What you should do
Set down every record below exactly as it stands, leaving out the pictures.

BEGIN Recorded information

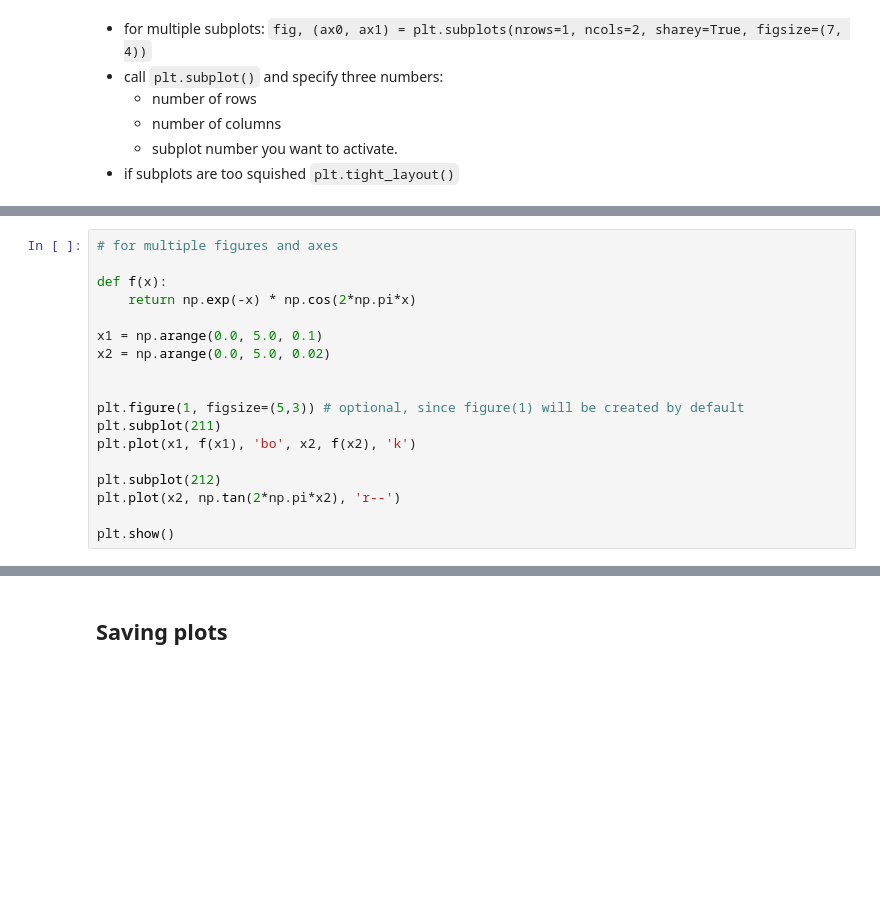
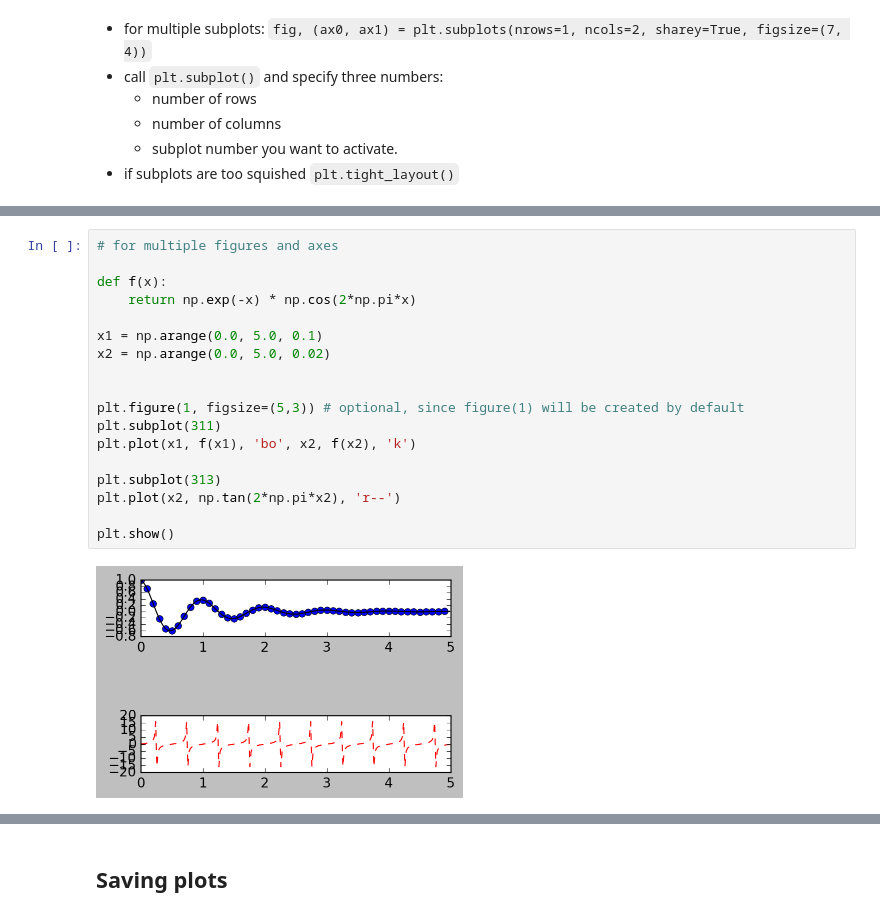
Before and after one commit to iesfsv/Data-Processing-in-Python, a Jupyter notebook: 04_week/04_Lecture_PandasMatplotlib.ipynb, the cells around one changed output, grey strips where cells are left out. Cells and saved outputs as stored; diff of their text form; blank space fills up the shorter version.

```diff
--- a/04_week/04_Lecture_PandasMatplotlib.ipynb
+++ b/04_week/04_Lecture_PandasMatplotlib.ipynb
@@ -572,21 +1302,23 @@ for i in range (1, 5):
 # %%
 # for multiple figures and axes
 
 def f(x):
     return np.exp(-x) * np.cos(2*np.pi*x)
 
 x1 = np.arange(0.0, 5.0, 0.1)
 x2 = np.arange(0.0, 5.0, 0.02)
 
 
 plt.figure(1, figsize=(5,3)) # optional, since figure(1) will be created by default
-plt.subplot(211)
+plt.subplot(311)
 plt.plot(x1, f(x1), 'bo', x2, f(x2), 'k')
 
-plt.subplot(212)
+plt.subplot(313)
 plt.plot(x2, np.tan(2*np.pi*x2), 'r--')
 
 plt.show()
+# %% [output]
+[figure, added]
 # %%
 mu, sigma, n = 100, 15, 10000
 x = np.random.normal(mu, sigma, n)
```
Also changed, not shown: parts of 107 cells of this notebook, 1 other file.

END Recorded information

Solved problem
Before and after one commit to iesfsv/Data-Processing-in-Python, a Jupyter notebook: 04_week/04_Lecture_PandasMatplotlib.ipynb, the cells around one changed output, grey strips where cells are left out. Cells and saved outputs as stored; diff of their text form; blank space fills up the shorter version.

```diff
--- a/04_week/04_Lecture_PandasMatplotlib.ipynb
+++ b/04_week/04_Lecture_PandasMatplotlib.ipynb
@@ -572,21 +1302,23 @@ for i in range (1, 5):
 # %%
 # for multiple figures and axes
 
 def f(x):
     return np.exp(-x) * np.cos(2*np.pi*x)
 
 x1 = np.arange(0.0, 5.0, 0.1)
 x2 = np.arange(0.0, 5.0, 0.02)
 
 
 plt.figure(1, figsize=(5,3)) # optional, since figure(1) will be created by default
-plt.subplot(211)
+plt.subplot(311)
 plt.plot(x1, f(x1), 'bo', x2, f(x2), 'k')
 
-plt.subplot(212)
+plt.subplot(313)
 plt.plot(x2, np.tan(2*np.pi*x2), 'r--')
 
 plt.show()
+# %% [output]
+[figure, added]
 # %%
 mu, sigma, n = 100, 15, 10000
 x = np.random.normal(mu, sigma, n)
```
Also changed, not shown: parts of 107 cells of this notebook, 1 other file.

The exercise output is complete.